**TASK DESCRIPTION**
Return the records word for word. Any pictures in them are not part of the copy.

....................

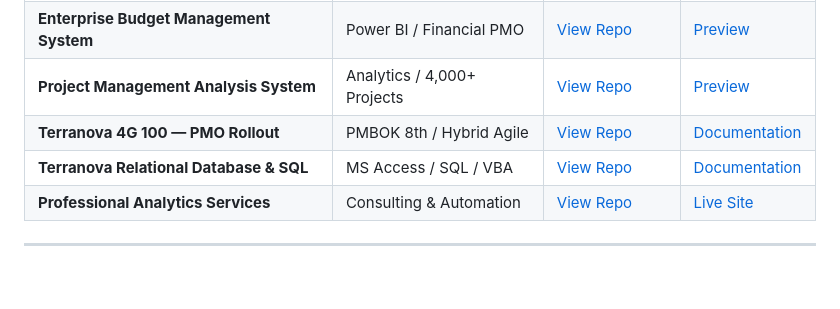
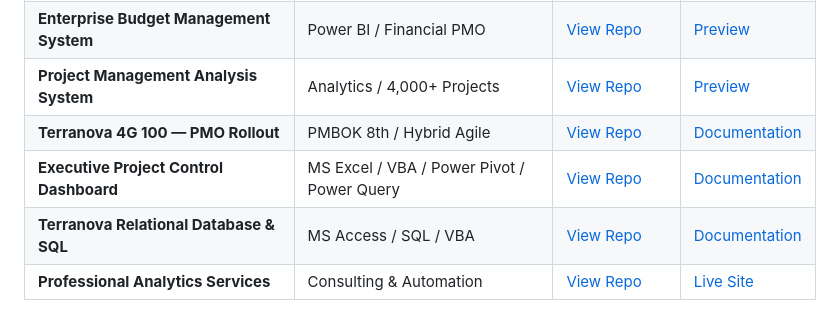
Before and after one commit to fmunoz333/fernando-munoz-cv, a Markdown page: README.md, the part around the change. Drawn GitHub-style; blank space fills up the shorter version.

Commit message:
Add Executive Project Control Dashboard to README

```diff
--- a/README.md
+++ b/README.md
@@ -40,6 +40,7 @@ These repositories showcase tangible artifacts of my data analysis, project mana
 | **Enterprise Budget Management System** | Power BI / Financial PMO | [View Repo](https://github.com/fmunoz333/enterprise-budget-management-system) | [Preview](https://github.com/fmunoz333/enterprise-budget-management-system#preview) |
 | **Project Management Analysis System** | Analytics / 4,000+ Projects | [View Repo](https://github.com/fmunoz333/project-management-analysis-system) | [Preview](https://github.com/fmunoz333/project-management-analysis-system#preview) |
 | **Terranova 4G 100 — PMO Rollout** | PMBOK 8th / Hybrid Agile | [View Repo](https://github.com/fmunoz333/terranova-4g-100-project-management) | [Documentation](https://github.com/fmunoz333/terranova-4g-100-project-management#readme) |
+| **Executive Project Control Dashboard** | MS Excel / VBA / Power Pivot / Power Query | [View Repo](https://github.com/fmunoz333/professional-services) | [Documentation](https://github.com/fmunoz333/executive_project_control_dashboard/blob/main/README.md) |
 | **Terranova Relational Database & SQL** | MS Access / SQL / VBA | [View Repo](https://github.com/fmunoz333/database_design) | [Documentation](https://github.com/fmunoz333/database_design#readme) |
 | **Professional Analytics Services** | Consulting & Automation | [View Repo](https://github.com/fmunoz333/professional-services) | [Live Site](https://fmunoz333.github.io/professional-services/) |
 
```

....................

**ANSWER SPACE**
Before and after one commit to fmunoz333/fernando-munoz-cv, a Markdown page: README.md, the part around the change. Drawn GitHub-style; blank space fills up the shorter version.

Commit message:
Add Executive Project Control Dashboard to README

```diff
--- a/README.md
+++ b/README.md
@@ -40,6 +40,7 @@ These repositories showcase tangible artifacts of my data analysis, project mana
 | **Enterprise Budget Management System** | Power BI / Financial PMO | [View Repo](https://github.com/fmunoz333/enterprise-budget-management-system) | [Preview](https://github.com/fmunoz333/enterprise-budget-management-system#preview) |
 | **Project Management Analysis System** | Analytics / 4,000+ Projects | [View Repo](https://github.com/fmunoz333/project-management-analysis-system) | [Preview](https://github.com/fmunoz333/project-management-analysis-system#preview) |
 | **Terranova 4G 100 — PMO Rollout** | PMBOK 8th / Hybrid Agile | [View Repo](https://github.com/fmunoz333/terranova-4g-100-project-management) | [Documentation](https://github.com/fmunoz333/terranova-4g-100-project-management#readme) |
+| **Executive Project Control Dashboard** | MS Excel / VBA / Power Pivot / Power Query | [View Repo](https://github.com/fmunoz333/professional-services) | [Documentation](https://github.com/fmunoz333/executive_project_control_dashboard/blob/main/README.md) |
 | **Terranova Relational Database & SQL** | MS Access / SQL / VBA | [View Repo](https://github.com/fmunoz333/database_design) | [Documentation](https://github.com/fmunoz333/database_design#readme) |
 | **Professional Analytics Services** | Consulting & Automation | [View Repo](https://github.com/fmunoz333/professional-services) | [Live Site](https://fmunoz333.github.io/professional-services/) |
 
```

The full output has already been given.